Source material
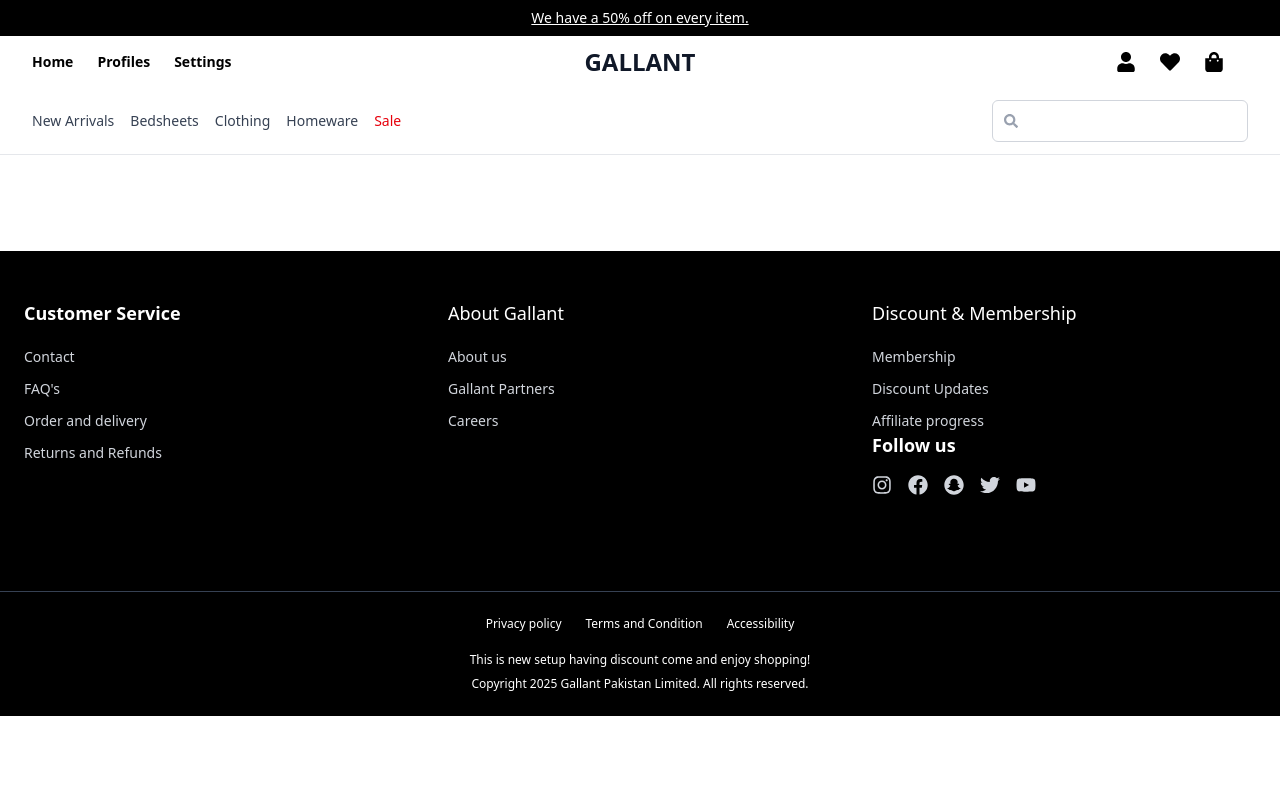
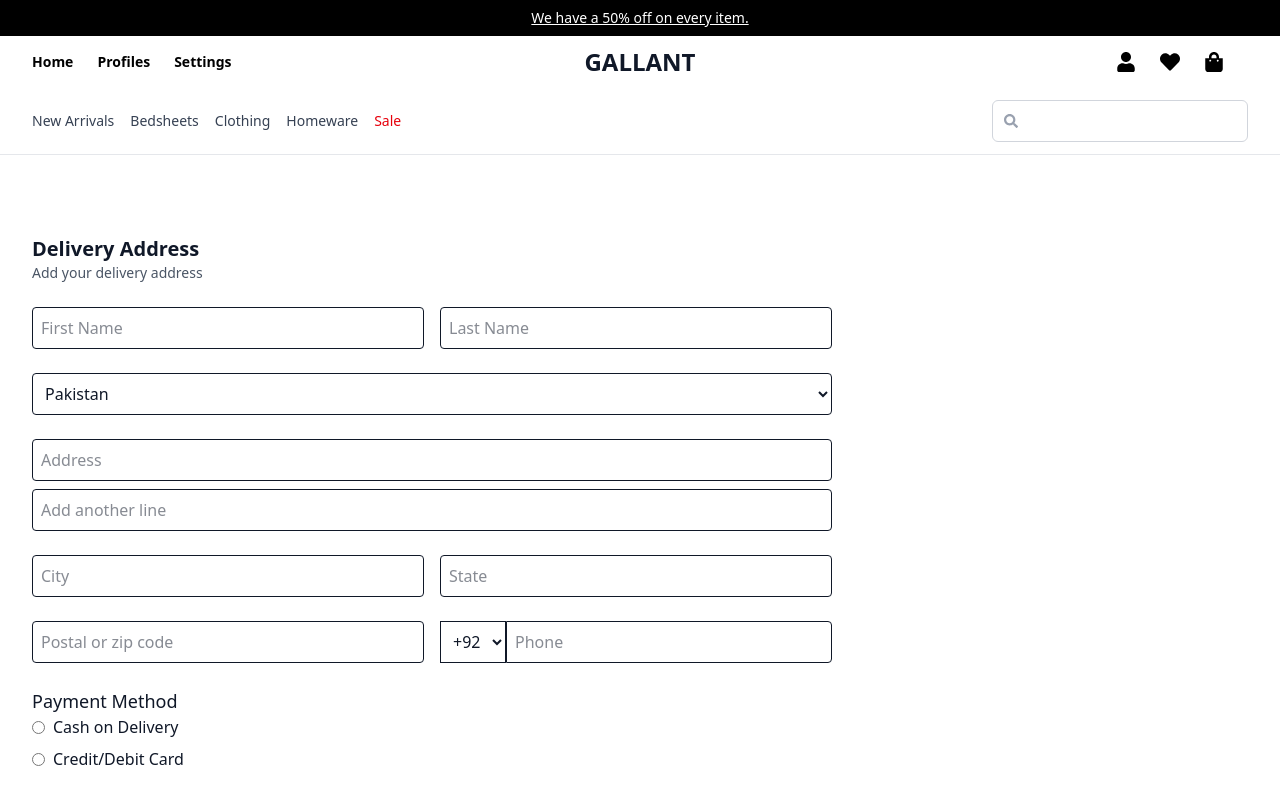
Before and after one commit to saherzakir/gallant, a React (Vite) app: page /checkout in a window 1280 px wide. Shown: the top 800 px of the page. Built offline with nearby package versions, Linux system fonts and the light colour scheme.

Commit message:
checkout commit

```diff
--- a/src/App.jsx
+++ b/src/App.jsx
@@ -6,6 +6,7 @@ import WomenSale from "./components/sale";
 import BestDressed from "./components/bestDressed";
 import Productpage from "./pages/productdetail";
 import Basket from "./pages/basket";
+import Checkout from "./pages/checkout";
 
 function App() {
   return (
@@ -22,6 +23,7 @@ function App() {
               } />
               <Route path="/product/:id" element={<Productpage/>} />
               <Route path="/basket" element={<Basket/>} />
+              <Route path="/checkout" element={<Checkout/>} />
           </Routes>
         </main>
         <Footer />
--- a/src/pages/basket.jsx
+++ b/src/pages/basket.jsx
@@ -1,8 +1,9 @@
 import React from "react";
 import {FaHeart,FaTimes } from "react-icons/fa";
+import { useNavigate } from "react-router-dom";
 
 const Basket =()=>{
-
+     const navigate=useNavigate();
     return(
         <div className="w-full bg-white text-black px-4 sm:px-6 md:px-10 lg:px-20 py-8">
             <h2 className="text-xl sm:text-2xl font-semibold mb-6 sm:mb-8">Shopping Bag</h2>
@@ -64,11 +65,52 @@ const Basket =()=>{
          {/**Summary Section*/}
          <div className="bg-white border border-gray-200 p-6 w-full h-fit top-6 sticky">
             <h3 className="text-lg font-semibold mb-4">Summary</h3>
+
+      <div className="text-sm space-y-3">
+          <div className="flex justify-between">
+             <span>SubTotal</span>
+             <span>Rs/-420</span>
+           </div>
+          <div className="flex justify-between">
+            <span>Delivery</span>
+            <span>Rs/-250</span>
+          </div>
+          <div className="flex justify-between">
+            <span>Sale</span>
+            <span className="text-red-600">Rs/. -150</span>
+          </div>
+         <hr  />
+        <div className="flex justify-between font-semibold">
+        <span>Total</span>
+        <span>Rs/-520</span>
+        </div>
+      <button className="mt-4 py-2 w-full bg-black  text-white rounded hover:bg-gray-900 transition-colors"
+        onClick={()=>navigate("/checkout")}
+      >
+           Go To Checkout
+      </button>
+        </div>
          </div>
-        </div>
-        </div>
+         </div>
+{/**Bottom info */}
+     <div className="mt-10 border-t pt-6 grid grid-cols-1 md:grid-cols-3 gap-6 text-center text-sm text-gray-600">
+       <div>
+        <div className="font-medium mb-1"> Returns</div>
+        <p>Free Returns Service</p>
+          </div>
 
+          <div>
+            <div className="font-medium mb-1">Order Info</div>
+          <p>New order take you one step closer to unlock rewards</p>
+          </div>
+          <div>
+            <div className="font-medium mb-1">Fast Delivery</div>
+          <p>To your door in no time.</p>
+          </div>
 
-    )
-}
+       </div>
+     </div>
+    );
+};
+
 export default Basket;
--- /dev/null
+++ b/src/pages/checkout.jsx
@@ -0,0 +1,71 @@
+import React, { useState } from 'react'
+
+const checkout = () => {
+  const [paymentMethod,setPaymentMethod]=useState("code");
+
+  return (
+    <div className="px-4 py-8 max-w-7xl mx-auto grid grid-cols-1 lg:grid-cols-3 gap-8">
+      <div className="lg:col-span-2 space-y-6">
+         <div>
+            <h2 className="font-semibold text-xl"> Delivery Address</h2>
+             <p className="text-sm text-gray-600">Add your delivery address </p>
+         </div>
+           <form className="space-y-6">
+             {/**Personal Info */}
+            <div className="grid grid-cols-1 sm:grid-cols-2 gap-4">
+               <input className="border rounded p-2" placeholder="First Name"/>
+               <input className="border rounded p-2" placeholder="Last Name"/>
+            </div>
+             {/**Country Info */}
+            <select className="border p-2 rounded w-full">
+            <option>Pakistan</option>
+            <option>India</option>
+            <option>USA</option>
+          </select>
+        {/**Address */}
+         <div className='space-y-2'>
+          <input placeholder='Address' className='border p-2 rounded w-full' />
+           <input placeholder='Add another line' className='border p-2 rounded w-full' />
+         </div>
+  {/**City ,State ,Zip code */}
+      <div className='grid grid-cols-1 sm:grid-cols-2 gap-4'>
+        <input placeholder='City' className='border p-2 rounded'/>
+        <input placeholder='State' className='border p-2 rounded'/>
+      </div>
+      <div className='grid grid-cols-1 sm:grid-cols-2 gap-4'>
+        <input placeholder='Postal or zip code' className='border p-2 rounded' />
+            <div className='flex'>
+              <select className='border p-2 rounded-1'>
+                <option>+92</option>
+                <option>+91</option>
+                <option>+1</option>
+              </select>
+              <input placeholder='Phone' className='border p-2 rounded-r w-full' />
+            </div>
+           </div>
+           {/**Payment Method */}
+               <div className='space-y-2'>
+                 <label className='font-medium text-lg'>Payment Method</label>
+                <div className="space-y-2">
+                  <label className='flex items-center space-x-2'>
+                     <input type="radio" name="payment" value="cod" checked={paymentMethod === "cod"}
+                       onChange={()=> setPaymentMethod("cod")}
+                     />
+                     <span>Cash on Delivery</span>
+                  </label>
+                  <label className="flex items-center space-x-2">
+                    <input type="radio"  name="payment" value="card" checked={paymentMethod ==="card"}
+                     onChange={()=>setPaymentMethod("card")}
+                    />
+                    <span>Credit/Debit Card</span>
+                  </label>
+
+                  </div>
+               </div>
+           </form>
+        </div>
+    </div>
+  );
+};
+
+export default checkout;
--- a/src/pages/productdetail.jsx
+++ b/src/pages/productdetail.jsx
@@ -1,4 +1,5 @@
 import React, { useState } from "react";
+import { useNavigate } from "react-router-dom";
 
 const products =[
   {
@@ -84,6 +85,8 @@ const products =[
 ];
 
 const Productpage = () => {
+
+
   const imagesList = [
     "/images/bag2.jpg",
     "/images/bag2.jpg",
@@ -136,7 +139,8 @@ const Productpage = () => {
             </span>
           </div>
           <div className="flex space-x-4">
-            <button className="bg-black text-white px-6 py-2 rounded hover:bg-gray-800 transition">
+            <button className="bg-black text-white px-6 py-2 rounded hover:bg-gray-800 transition"
+            >
               Add To Bag
             </button>
             <button className="border border-gray-300 px-6 py-2 rounded hover:bg-gray-100 flex text-center">
@@ -167,6 +171,15 @@ const Productpage = () => {
           </ul>
          </div>
          </div>
+
+             <div className="space-y-6">
+               <div>
+                <p className="font-semibold">Gallant Article</p>
+                <p>234567890909</p>
+               </div>
+              </div>
+
+
          {/*Product Image */}
          <div className="space-y-6">
            <div>
@@ -190,6 +203,8 @@ const Productpage = () => {
                 <h2 className="text-2xl font-semibold text-gray-800">Recommendations</h2>
                 <button className="px-5 py-2 text-sm border border-gray-400 rounded-full hover:bg-gray-200 hover:text-black">Shop Now</button>
               </div>
+
+              {/**Products */}
           <div className="relative flex justify-center mt-8">
              <div className="flex gap-6 w-max px-1 custom-scrollbar"
                style={{
```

Description of the task
With the pictures set aside, please write out all of the records above exactly.

Output
Before and after one commit to saherzakir/gallant, a React (Vite) app: page /checkout in a window 1280 px wide. Shown: the top 800 px of the page. Built offline with nearby package versions, Linux system fonts and the light colour scheme.

Commit message:
checkout commit

```diff
--- a/src/App.jsx
+++ b/src/App.jsx
@@ -6,6 +6,7 @@ import WomenSale from "./components/sale";
 import BestDressed from "./components/bestDressed";
 import Productpage from "./pages/productdetail";
 import Basket from "./pages/basket";
+import Checkout from "./pages/checkout";
 
 function App() {
   return (
@@ -22,6 +23,7 @@ function App() {
               } />
               <Route path="/product/:id" element={<Productpage/>} />
               <Route path="/basket" element={<Basket/>} />
+              <Route path="/checkout" element={<Checkout/>} />
           </Routes>
         </main>
         <Footer />
--- a/src/pages/basket.jsx
+++ b/src/pages/basket.jsx
@@ -1,8 +1,9 @@
 import React from "react";
 import {FaHeart,FaTimes } from "react-icons/fa";
+import { useNavigate } from "react-router-dom";
 
 const Basket =()=>{
-
+     const navigate=useNavigate();
     return(
         <div className="w-full bg-white text-black px-4 sm:px-6 md:px-10 lg:px-20 py-8">
             <h2 className="text-xl sm:text-2xl font-semibold mb-6 sm:mb-8">Shopping Bag</h2>
@@ -64,11 +65,52 @@ const Basket =()=>{
          {/**Summary Section*/}
          <div className="bg-white border border-gray-200 p-6 w-full h-fit top-6 sticky">
             <h3 className="text-lg font-semibold mb-4">Summary</h3>
+
+      <div className="text-sm space-y-3">
+          <div className="flex justify-between">
+             <span>SubTotal</span>
+             <span>Rs/-420</span>
+           </div>
+          <div className="flex justify-between">
+            <span>Delivery</span>
+            <span>Rs/-250</span>
+          </div>
+          <div className="flex justify-between">
+            <span>Sale</span>
+            <span className="text-red-600">Rs/. -150</span>
+          </div>
+         <hr  />
+        <div className="flex justify-between font-semibold">
+        <span>Total</span>
+        <span>Rs/-520</span>
+        </div>
+      <button className="mt-4 py-2 w-full bg-black  text-white rounded hover:bg-gray-900 transition-colors"
+        onClick={()=>navigate("/checkout")}
+      >
+           Go To Checkout
+      </button>
+        </div>
          </div>
-        </div>
-        </div>
+         </div>
+{/**Bottom info */}
+     <div className="mt-10 border-t pt-6 grid grid-cols-1 md:grid-cols-3 gap-6 text-center text-sm text-gray-600">
+       <div>
+        <div className="font-medium mb-1"> Returns</div>
+        <p>Free Returns Service</p>
+          </div>
 
+          <div>
+            <div className="font-medium mb-1">Order Info</div>
+          <p>New order take you one step closer to unlock rewards</p>
+          </div>
+          <div>
+            <div className="font-medium mb-1">Fast Delivery</div>
+          <p>To your door in no time.</p>
+          </div>
 
-    )
-}
+       </div>
+     </div>
+    );
+};
+
 export default Basket;
--- /dev/null
+++ b/src/pages/checkout.jsx
@@ -0,0 +1,71 @@
+import React, { useState } from 'react'
+
+const checkout = () => {
+  const [paymentMethod,setPaymentMethod]=useState("code");
+
+  return (
+    <div className="px-4 py-8 max-w-7xl mx-auto grid grid-cols-1 lg:grid-cols-3 gap-8">
+      <div className="lg:col-span-2 space-y-6">
+         <div>
+            <h2 className="font-semibold text-xl"> Delivery Address</h2>
+             <p className="text-sm text-gray-600">Add your delivery address </p>
+         </div>
+           <form className="space-y-6">
+             {/**Personal Info */}
+            <div className="grid grid-cols-1 sm:grid-cols-2 gap-4">
+               <input className="border rounded p-2" placeholder="First Name"/>
+               <input className="border rounded p-2" placeholder="Last Name"/>
+            </div>
+             {/**Country Info */}
+            <select className="border p-2 rounded w-full">
+            <option>Pakistan</option>
+            <option>India</option>
+            <option>USA</option>
+          </select>
+        {/**Address */}
+         <div className='space-y-2'>
+          <input placeholder='Address' className='border p-2 rounded w-full' />
+           <input placeholder='Add another line' className='border p-2 rounded w-full' />
+         </div>
+  {/**City ,State ,Zip code */}
+      <div className='grid grid-cols-1 sm:grid-cols-2 gap-4'>
+        <input placeholder='City' className='border p-2 rounded'/>
+        <input placeholder='State' className='border p-2 rounded'/>
+      </div>
+      <div className='grid grid-cols-1 sm:grid-cols-2 gap-4'>
+        <input placeholder='Postal or zip code' className='border p-2 rounded' />
+            <div className='flex'>
+              <select className='border p-2 rounded-1'>
+                <option>+92</option>
+                <option>+91</option>
+                <option>+1</option>
+              </select>
+              <input placeholder='Phone' className='border p-2 rounded-r w-full' />
+            </div>
+           </div>
+           {/**Payment Method */}
+               <div className='space-y-2'>
+                 <label className='font-medium text-lg'>Payment Method</label>
+                <div className="space-y-2">
+                  <label className='flex items-center space-x-2'>
+                     <input type="radio" name="payment" value="cod" checked={paymentMethod === "cod"}
+                       onChange={()=> setPaymentMethod("cod")}
+                     />
+                     <span>Cash on Delivery</span>
+                  </label>
+                  <label className="flex items-center space-x-2">
+                    <input type="radio"  name="payment" value="card" checked={paymentMethod ==="card"}
+                     onChange={()=>setPaymentMethod("card")}
+                    />
+                    <span>Credit/Debit Card</span>
+                  </label>
+
+                  </div>
+               </div>
+           </form>
+        </div>
+    </div>
+  );
+};
+
+export default checkout;
--- a/src/pages/productdetail.jsx
+++ b/src/pages/productdetail.jsx
@@ -1,4 +1,5 @@
 import React, { useState } from "react";
+import { useNavigate } from "react-router-dom";
 
 const products =[
   {
@@ -84,6 +85,8 @@ const products =[
 ];
 
 const Productpage = () => {
+
+
   const imagesList = [
     "/images/bag2.jpg",
     "/images/bag2.jpg",
@@ -136,7 +139,8 @@ const Productpage = () => {
             </span>
           </div>
           <div className="flex space-x-4">
-            <button className="bg-black text-white px-6 py-2 rounded hover:bg-gray-800 transition">
+            <button className="bg-black text-white px-6 py-2 rounded hover:bg-gray-800 transition"
+            >
               Add To Bag
             </button>
             <button className="border border-gray-300 px-6 py-2 rounded hover:bg-gray-100 flex text-center">
@@ -167,6 +171,15 @@ const Productpage = () => {
           </ul>
          </div>
          </div>
+
+             <div className="space-y-6">
+               <div>
+                <p className="font-semibold">Gallant Article</p>
+                <p>234567890909</p>
+               </div>
+              </div>
+
+
          {/*Product Image */}
          <div className="space-y-6">
            <div>
@@ -190,6 +203,8 @@ const Productpage = () => {
                 <h2 className="text-2xl font-semibold text-gray-800">Recommendations</h2>
                 <button className="px-5 py-2 text-sm border border-gray-400 rounded-full hover:bg-gray-200 hover:text-black">Shop Now</button>
               </div>
+
+              {/**Products */}
           <div className="relative flex justify-center mt-8">
              <div className="flex gap-6 w-max px-1 custom-scrollbar"
                style={{
```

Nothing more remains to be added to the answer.